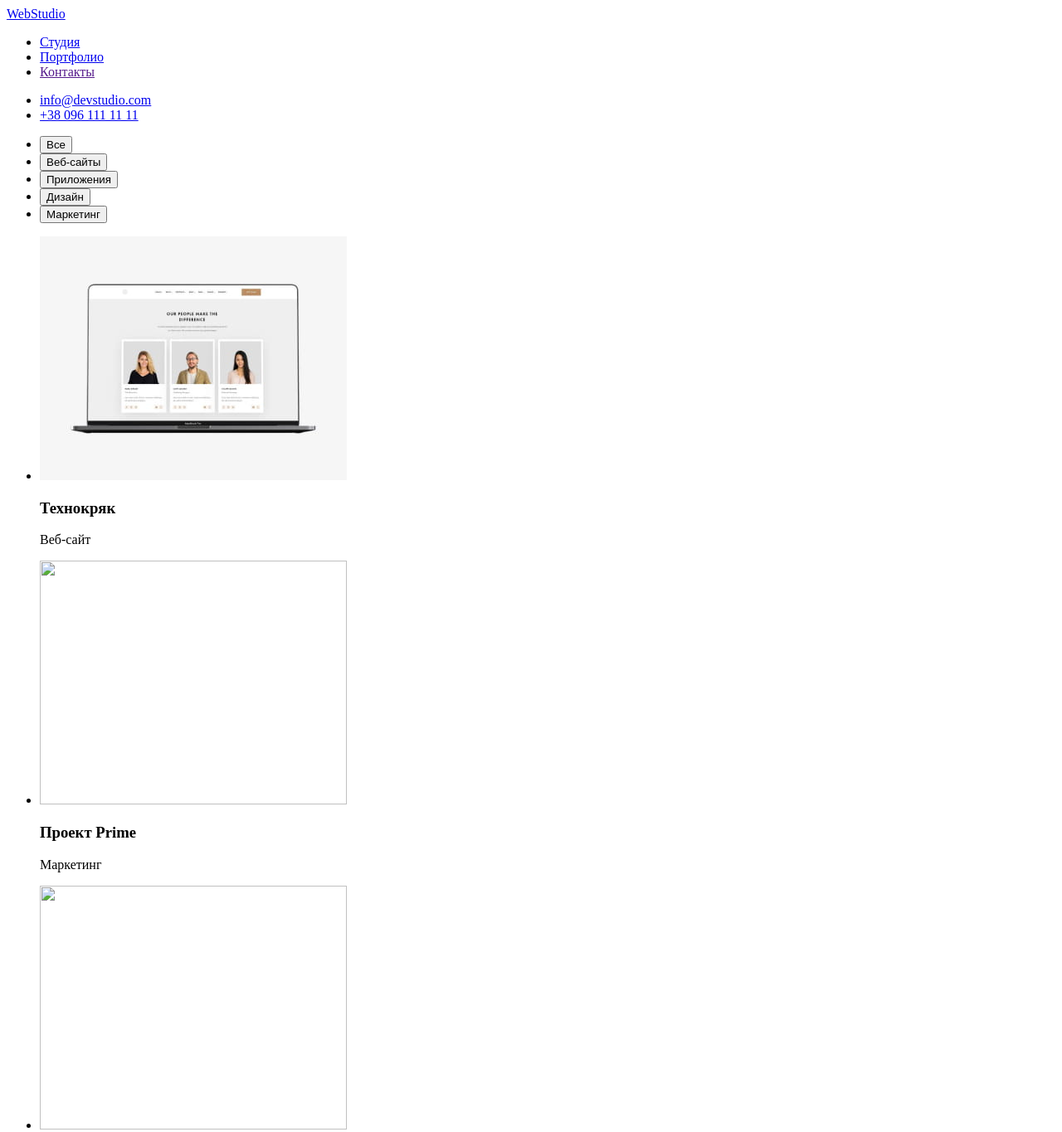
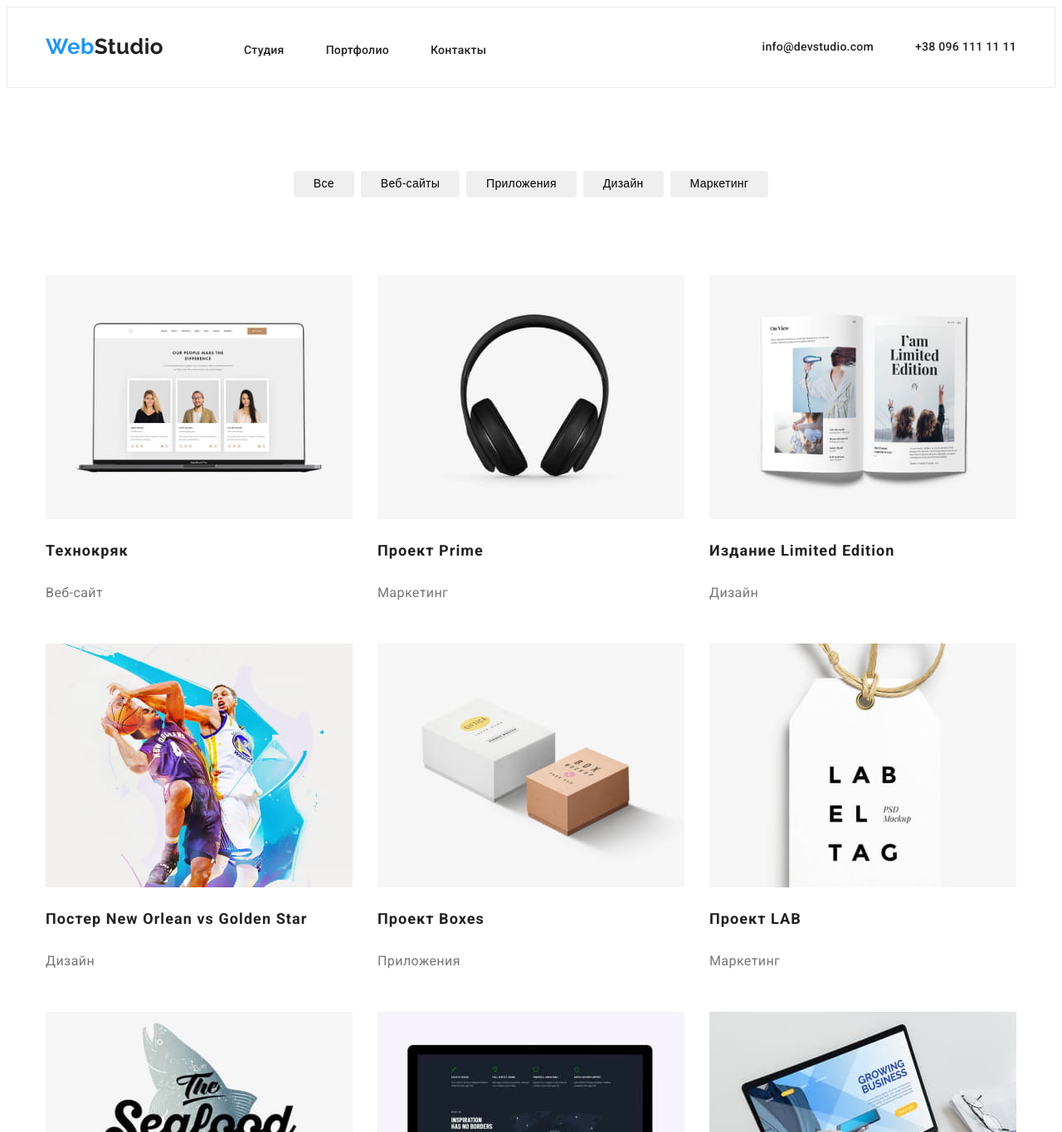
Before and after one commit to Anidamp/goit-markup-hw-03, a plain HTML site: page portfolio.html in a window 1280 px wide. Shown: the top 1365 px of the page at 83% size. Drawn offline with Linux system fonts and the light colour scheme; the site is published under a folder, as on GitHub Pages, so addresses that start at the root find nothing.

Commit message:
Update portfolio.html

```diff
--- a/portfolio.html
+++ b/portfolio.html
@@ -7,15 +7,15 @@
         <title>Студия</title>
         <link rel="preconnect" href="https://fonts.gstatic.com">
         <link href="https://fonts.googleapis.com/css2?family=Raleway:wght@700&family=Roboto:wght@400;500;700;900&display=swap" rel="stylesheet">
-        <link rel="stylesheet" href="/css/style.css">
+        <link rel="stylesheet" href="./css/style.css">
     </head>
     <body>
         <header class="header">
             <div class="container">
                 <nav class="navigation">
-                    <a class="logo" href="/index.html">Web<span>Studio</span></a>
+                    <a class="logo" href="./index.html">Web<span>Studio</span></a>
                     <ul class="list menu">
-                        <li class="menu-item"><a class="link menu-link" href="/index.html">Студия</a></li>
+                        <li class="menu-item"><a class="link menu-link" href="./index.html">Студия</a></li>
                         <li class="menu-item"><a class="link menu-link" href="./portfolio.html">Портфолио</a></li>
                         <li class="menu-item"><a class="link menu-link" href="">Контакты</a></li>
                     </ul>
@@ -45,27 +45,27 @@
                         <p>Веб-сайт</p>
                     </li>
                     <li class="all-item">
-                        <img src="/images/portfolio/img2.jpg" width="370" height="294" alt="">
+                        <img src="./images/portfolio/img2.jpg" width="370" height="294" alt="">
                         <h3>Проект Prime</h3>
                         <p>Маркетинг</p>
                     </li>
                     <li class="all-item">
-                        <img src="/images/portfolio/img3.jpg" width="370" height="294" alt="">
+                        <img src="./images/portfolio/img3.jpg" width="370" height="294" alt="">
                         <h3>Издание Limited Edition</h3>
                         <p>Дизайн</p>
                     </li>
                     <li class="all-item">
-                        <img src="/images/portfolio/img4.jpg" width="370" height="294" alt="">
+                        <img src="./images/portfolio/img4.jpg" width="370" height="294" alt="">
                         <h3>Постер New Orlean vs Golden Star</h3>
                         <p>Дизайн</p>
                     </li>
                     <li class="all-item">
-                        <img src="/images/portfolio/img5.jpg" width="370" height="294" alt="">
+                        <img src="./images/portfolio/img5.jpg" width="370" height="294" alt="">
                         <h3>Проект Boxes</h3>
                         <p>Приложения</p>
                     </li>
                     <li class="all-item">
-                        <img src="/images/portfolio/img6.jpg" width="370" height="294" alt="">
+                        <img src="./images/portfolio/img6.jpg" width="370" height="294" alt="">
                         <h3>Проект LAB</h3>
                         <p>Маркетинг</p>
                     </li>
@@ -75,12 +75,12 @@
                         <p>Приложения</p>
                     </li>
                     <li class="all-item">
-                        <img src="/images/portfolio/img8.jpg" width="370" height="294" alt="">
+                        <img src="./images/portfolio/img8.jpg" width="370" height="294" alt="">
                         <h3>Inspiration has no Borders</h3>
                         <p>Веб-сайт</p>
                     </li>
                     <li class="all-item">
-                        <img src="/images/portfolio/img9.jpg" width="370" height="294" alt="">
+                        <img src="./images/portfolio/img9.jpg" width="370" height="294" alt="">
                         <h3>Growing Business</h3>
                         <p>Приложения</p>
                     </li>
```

====

_The task:_ Filter the records for the string "index" and copy every line that holds it.

_Output below:_
-                    <a class="logo" href="/index.html">Web<span>Studio</span></a>
+                    <a class="logo" href="./index.html">Web<span>Studio</span></a>
-                        <li class="menu-item"><a class="link menu-link" href="/index.html">Студия</a></li>
+                        <li class="menu-item"><a class="link menu-link" href="./index.html">Студия</a></li>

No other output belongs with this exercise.